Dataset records
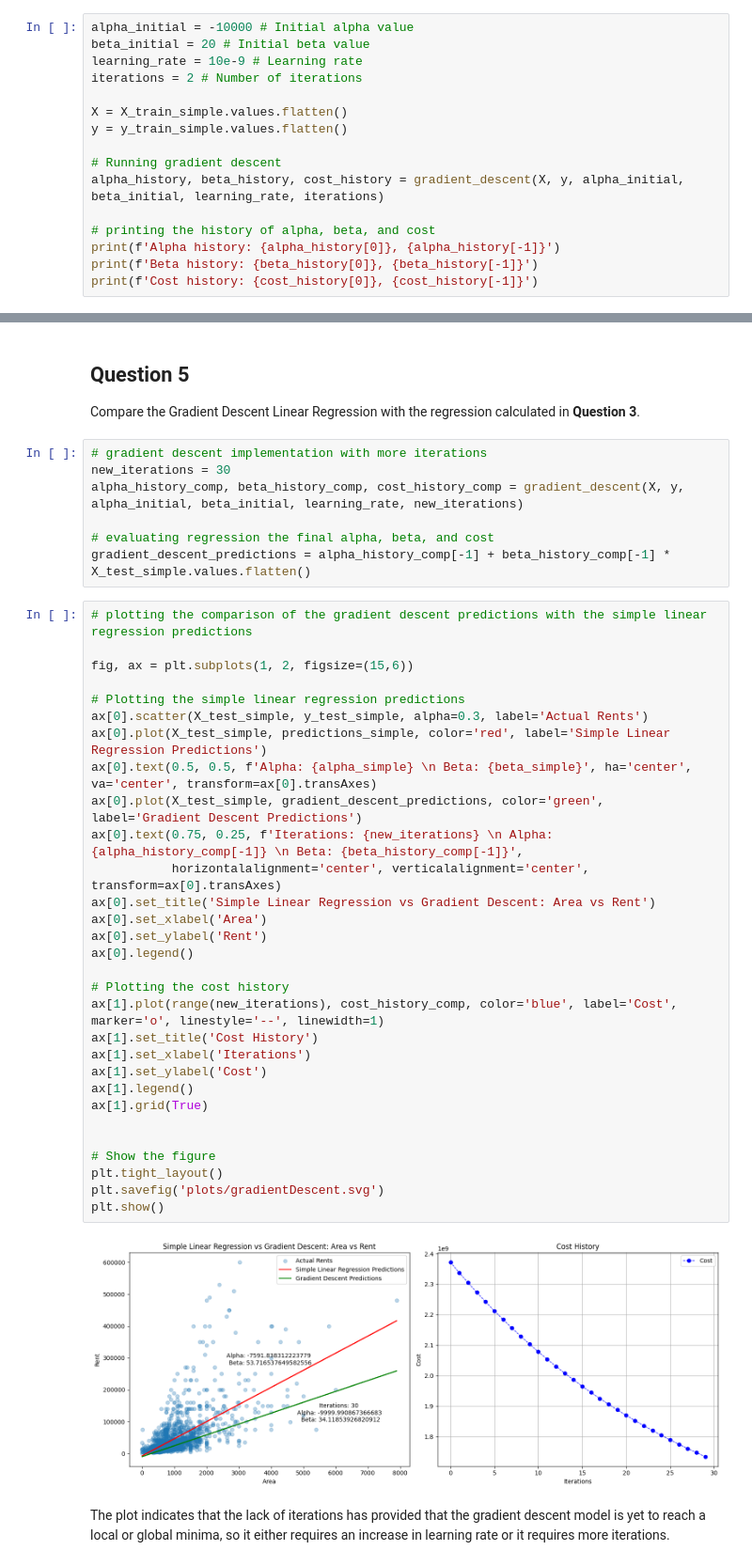
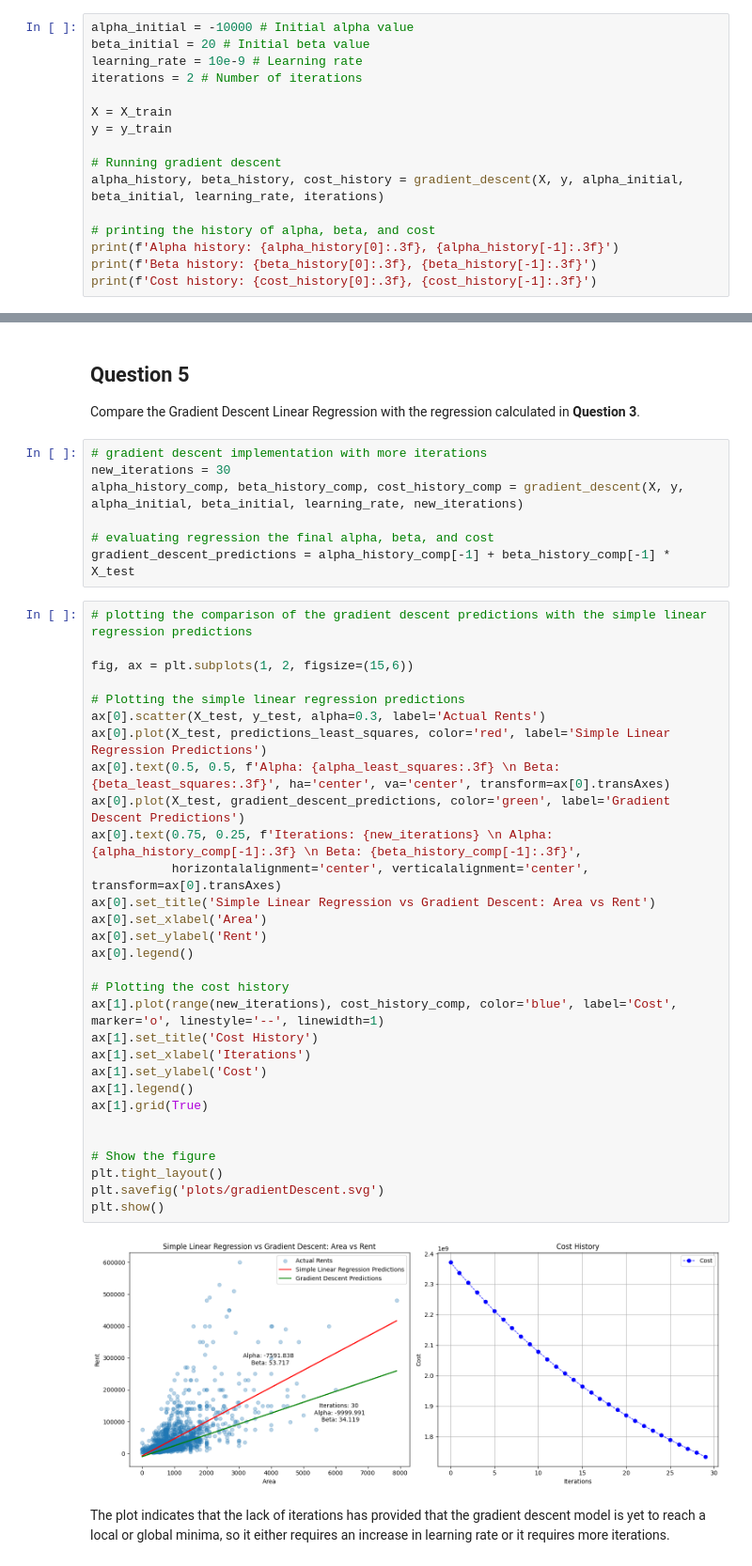
Before and after one commit to majdyousof/machine-learning-coursework, a Jupyter notebook: 02061161_code.ipynb, the cells around one changed output, grey strips where cells are left out. Shown at 94% size. Saved outputs shown, nothing was run; the diff lists cells and outputs as text.

```diff
--- a/02061161_code.ipynb
+++ b/02061161_code.ipynb
@@ -314,14 +327,14 @@ beta_initial = 20 # Initial beta value
 learning_rate = 10e-9 # Learning rate
 iterations = 2 # Number of iterations
 
-X = X_train_simple.values.flatten()
-y = y_train_simple.values.flatten()
+X = X_train
+y = y_train
 
 # Running gradient descent
 alpha_history, beta_history, cost_history = gradient_descent(X, y, alpha_initial, beta_initial, learning_rate, iterations)
 
 # printing the history of alpha, beta, and cost
-print(f'Alpha history: {alpha_history[0]}, {alpha_history[-1]}')
-print(f'Beta history: {beta_history[0]}, {beta_history[-1]}')
-print(f'Cost history: {cost_history[0]}, {cost_history[-1]}')
+print(f'Alpha history: {alpha_history[0]:.3f}, {alpha_history[-1]:.3f}')
+print(f'Beta history: {beta_history[0]:.3f}, {beta_history[-1]:.3f}')
+print(f'Cost history: {cost_history[0]:.3f}, {cost_history[-1]:.3f}')
 # %% [output]
@@ -337,39 +350,39 @@ new_iterations = 30
 alpha_history_comp, beta_history_comp, cost_history_comp = gradient_descent(X, y, alpha_initial, beta_initial, learning_rate, new_iterations)
 
 # evaluating regression the final alpha, beta, and cost
-gradient_descent_predictions = alpha_history_comp[-1] + beta_history_comp[-1] * X_test_simple.values.flatten()
+gradient_descent_predictions = alpha_history_comp[-1] + beta_history_comp[-1] * X_test
 # %%
 # plotting the comparison of the gradient descent predictions with the simple linear regression predictions
 
 fig, ax = plt.subplots(1, 2, figsize=(15,6))
 
 # Plotting the simple linear regression predictions
-ax[0].scatter(X_test_simple, y_test_simple, alpha=0.3, label='Actual Rents')
-ax[0].plot(X_test_simple, predictions_simple, color='red', label='Simple Linear Regression Predictions')
-ax[0].text(0.5, 0.5, f'Alpha: {alpha_simple} \n Beta: {beta_simple}', ha='center', va='center', transform=ax[0].transAxes)
-ax[0].plot(X_test_simple, gradient_descent_predictions, color='green', label='Gradient Descent Predictions')
-ax[0].text(0.75, 0.25, f'Iterations: {new_iterations} \n Alpha: {alpha_history_comp[-1]} \n Beta: {beta_history_comp[-1]}',
+ax[0].scatter(X_test, y_test, alpha=0.3, label='Actual Rents')
+ax[0].plot(X_test, predictions_least_squares, color='red', label='Simple Linear Regression Predictions')
+ax[0].text(0.5, 0.5, f'Alpha: {alpha_least_squares:.3f} \n Beta: {beta_least_squares:.3f}', ha='center', va='center', transform=ax[0].transAxes)
+ax[0].plot(X_test, gradient_descent_predictions, color='green', label='Gradient Descent Predictions')
+ax[0].text(0.75, 0.25, f'Iterations: {new_iterations} \n Alpha: {alpha_history_comp[-1]:.3f} \n Beta: {beta_history_comp[-1]:.3f}',
            horizontalalignment='center', verticalalignment='center', transform=ax[0].transAxes)
 ax[0].set_title('Simple Linear Regression vs Gradient Descent: Area vs Rent')
 ax[0].set_xlabel('Area')
 ax[0].set_ylabel('Rent')
 ax[0].legend()
 
 # Plotting the cost history
 ax[1].plot(range(new_iterations), cost_history_comp, color='blue', label='Cost', marker='o', linestyle='--', linewidth=1)
 ax[1].set_title('Cost History')
 ax[1].set_xlabel('Iterations')
 ax[1].set_ylabel('Cost')
 ax[1].legend()
 ax[1].grid(True)
 
 
 # Show the figure
 plt.tight_layout()
 plt.savefig('plots/gradientDescent.svg')
 plt.show()
 # %% [output]
-[figure, old version]
+[figure, new version]
 # %% [markdown]
 The plot indicates that the lack of iterations has provided that the gradient descent model is yet to reach a local or global minima, so it either requires an increase in learning rate or it requires more iterations.
 # %% [markdown]
```
Also changed, not shown: parts of 12 cells of this notebook, 8 other files.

WHAT TO WORK ON:
Could you repeat every entry above exactly, with each picture omitted?

RESULT OF THE TASK:
Before and after one commit to majdyousof/machine-learning-coursework, a Jupyter notebook: 02061161_code.ipynb, the cells around one changed output, grey strips where cells are left out. Shown at 94% size. Saved outputs shown, nothing was run; the diff lists cells and outputs as text.

```diff
--- a/02061161_code.ipynb
+++ b/02061161_code.ipynb
@@ -314,14 +327,14 @@ beta_initial = 20 # Initial beta value
 learning_rate = 10e-9 # Learning rate
 iterations = 2 # Number of iterations
 
-X = X_train_simple.values.flatten()
-y = y_train_simple.values.flatten()
+X = X_train
+y = y_train
 
 # Running gradient descent
 alpha_history, beta_history, cost_history = gradient_descent(X, y, alpha_initial, beta_initial, learning_rate, iterations)
 
 # printing the history of alpha, beta, and cost
-print(f'Alpha history: {alpha_history[0]}, {alpha_history[-1]}')
-print(f'Beta history: {beta_history[0]}, {beta_history[-1]}')
-print(f'Cost history: {cost_history[0]}, {cost_history[-1]}')
+print(f'Alpha history: {alpha_history[0]:.3f}, {alpha_history[-1]:.3f}')
+print(f'Beta history: {beta_history[0]:.3f}, {beta_history[-1]:.3f}')
+print(f'Cost history: {cost_history[0]:.3f}, {cost_history[-1]:.3f}')
 # %% [output]
@@ -337,39 +350,39 @@ new_iterations = 30
 alpha_history_comp, beta_history_comp, cost_history_comp = gradient_descent(X, y, alpha_initial, beta_initial, learning_rate, new_iterations)
 
 # evaluating regression the final alpha, beta, and cost
-gradient_descent_predictions = alpha_history_comp[-1] + beta_history_comp[-1] * X_test_simple.values.flatten()
+gradient_descent_predictions = alpha_history_comp[-1] + beta_history_comp[-1] * X_test
 # %%
 # plotting the comparison of the gradient descent predictions with the simple linear regression predictions
 
 fig, ax = plt.subplots(1, 2, figsize=(15,6))
 
 # Plotting the simple linear regression predictions
-ax[0].scatter(X_test_simple, y_test_simple, alpha=0.3, label='Actual Rents')
-ax[0].plot(X_test_simple, predictions_simple, color='red', label='Simple Linear Regression Predictions')
-ax[0].text(0.5, 0.5, f'Alpha: {alpha_simple} \n Beta: {beta_simple}', ha='center', va='center', transform=ax[0].transAxes)
-ax[0].plot(X_test_simple, gradient_descent_predictions, color='green', label='Gradient Descent Predictions')
-ax[0].text(0.75, 0.25, f'Iterations: {new_iterations} \n Alpha: {alpha_history_comp[-1]} \n Beta: {beta_history_comp[-1]}',
+ax[0].scatter(X_test, y_test, alpha=0.3, label='Actual Rents')
+ax[0].plot(X_test, predictions_least_squares, color='red', label='Simple Linear Regression Predictions')
+ax[0].text(0.5, 0.5, f'Alpha: {alpha_least_squares:.3f} \n Beta: {beta_least_squares:.3f}', ha='center', va='center', transform=ax[0].transAxes)
+ax[0].plot(X_test, gradient_descent_predictions, color='green', label='Gradient Descent Predictions')
+ax[0].text(0.75, 0.25, f'Iterations: {new_iterations} \n Alpha: {alpha_history_comp[-1]:.3f} \n Beta: {beta_history_comp[-1]:.3f}',
            horizontalalignment='center', verticalalignment='center', transform=ax[0].transAxes)
 ax[0].set_title('Simple Linear Regression vs Gradient Descent: Area vs Rent')
 ax[0].set_xlabel('Area')
 ax[0].set_ylabel('Rent')
 ax[0].legend()
 
 # Plotting the cost history
 ax[1].plot(range(new_iterations), cost_history_comp, color='blue', label='Cost', marker='o', linestyle='--', linewidth=1)
 ax[1].set_title('Cost History')
 ax[1].set_xlabel('Iterations')
 ax[1].set_ylabel('Cost')
 ax[1].legend()
 ax[1].grid(True)
 
 
 # Show the figure
 plt.tight_layout()
 plt.savefig('plots/gradientDescent.svg')
 plt.show()
 # %% [output]
-[figure, old version]
+[figure, new version]
 # %% [markdown]
 The plot indicates that the lack of iterations has provided that the gradient descent model is yet to reach a local or global minima, so it either requires an increase in learning rate or it requires more iterations.
 # %% [markdown]
```
Also changed, not shown: parts of 12 cells of this notebook, 8 other files.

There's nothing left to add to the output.